** DATA LISTING follows **

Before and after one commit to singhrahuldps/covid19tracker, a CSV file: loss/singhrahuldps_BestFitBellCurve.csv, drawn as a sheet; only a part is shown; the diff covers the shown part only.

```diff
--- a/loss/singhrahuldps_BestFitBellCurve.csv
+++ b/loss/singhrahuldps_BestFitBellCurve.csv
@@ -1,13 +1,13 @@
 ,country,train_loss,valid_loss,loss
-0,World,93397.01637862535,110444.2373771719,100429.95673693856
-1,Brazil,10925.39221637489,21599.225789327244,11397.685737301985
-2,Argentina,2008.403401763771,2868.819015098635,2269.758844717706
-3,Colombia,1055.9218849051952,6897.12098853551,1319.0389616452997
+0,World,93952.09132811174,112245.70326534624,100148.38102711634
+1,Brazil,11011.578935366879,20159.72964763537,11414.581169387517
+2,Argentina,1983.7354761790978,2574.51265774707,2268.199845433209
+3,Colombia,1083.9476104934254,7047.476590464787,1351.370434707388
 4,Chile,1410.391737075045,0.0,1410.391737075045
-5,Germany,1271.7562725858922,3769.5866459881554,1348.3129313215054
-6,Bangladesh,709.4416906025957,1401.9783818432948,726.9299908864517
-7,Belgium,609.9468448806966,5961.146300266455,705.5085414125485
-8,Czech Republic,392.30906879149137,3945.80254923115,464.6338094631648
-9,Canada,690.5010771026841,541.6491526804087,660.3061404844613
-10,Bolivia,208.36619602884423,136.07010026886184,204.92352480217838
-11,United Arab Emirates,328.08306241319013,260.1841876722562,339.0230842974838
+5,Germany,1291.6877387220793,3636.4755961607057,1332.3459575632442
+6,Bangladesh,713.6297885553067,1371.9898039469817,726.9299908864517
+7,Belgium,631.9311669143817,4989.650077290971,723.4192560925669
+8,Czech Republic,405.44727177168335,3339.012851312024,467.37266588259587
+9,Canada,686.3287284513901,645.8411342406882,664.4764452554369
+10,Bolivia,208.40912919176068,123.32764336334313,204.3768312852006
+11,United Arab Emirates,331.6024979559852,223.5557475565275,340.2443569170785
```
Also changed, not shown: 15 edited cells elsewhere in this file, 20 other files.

** End of DATA LISTING **

# WHAT YOU NEED TO DO
Would you repeat each of the lines above exactly?

# EXERCISE OUTPUT
Before and after one commit to singhrahuldps/covid19tracker, a CSV file: loss/singhrahuldps_BestFitBellCurve.csv, drawn as a sheet; only a part is shown; the diff covers the shown part only.

```diff
--- a/loss/singhrahuldps_BestFitBellCurve.csv
+++ b/loss/singhrahuldps_BestFitBellCurve.csv
@@ -1,13 +1,13 @@
 ,country,train_loss,valid_loss,loss
-0,World,93397.01637862535,110444.2373771719,100429.95673693856
-1,Brazil,10925.39221637489,21599.225789327244,11397.685737301985
-2,Argentina,2008.403401763771,2868.819015098635,2269.758844717706
-3,Colombia,1055.9218849051952,6897.12098853551,1319.0389616452997
+0,World,93952.09132811174,112245.70326534624,100148.38102711634
+1,Brazil,11011.578935366879,20159.72964763537,11414.581169387517
+2,Argentina,1983.7354761790978,2574.51265774707,2268.199845433209
+3,Colombia,1083.9476104934254,7047.476590464787,1351.370434707388
 4,Chile,1410.391737075045,0.0,1410.391737075045
-5,Germany,1271.7562725858922,3769.5866459881554,1348.3129313215054
-6,Bangladesh,709.4416906025957,1401.9783818432948,726.9299908864517
-7,Belgium,609.9468448806966,5961.146300266455,705.5085414125485
-8,Czech Republic,392.30906879149137,3945.80254923115,464.6338094631648
-9,Canada,690.5010771026841,541.6491526804087,660.3061404844613
-10,Bolivia,208.36619602884423,136.07010026886184,204.92352480217838
-11,United Arab Emirates,328.08306241319013,260.1841876722562,339.0230842974838
+5,Germany,1291.6877387220793,3636.4755961607057,1332.3459575632442
+6,Bangladesh,713.6297885553067,1371.9898039469817,726.9299908864517
+7,Belgium,631.9311669143817,4989.650077290971,723.4192560925669
+8,Czech Republic,405.44727177168335,3339.012851312024,467.37266588259587
+9,Canada,686.3287284513901,645.8411342406882,664.4764452554369
+10,Bolivia,208.40912919176068,123.32764336334313,204.3768312852006
+11,United Arab Emirates,331.6024979559852,223.5557475565275,340.2443569170785
```
Also changed, not shown: 15 edited cells elsewhere in this file, 20 other files.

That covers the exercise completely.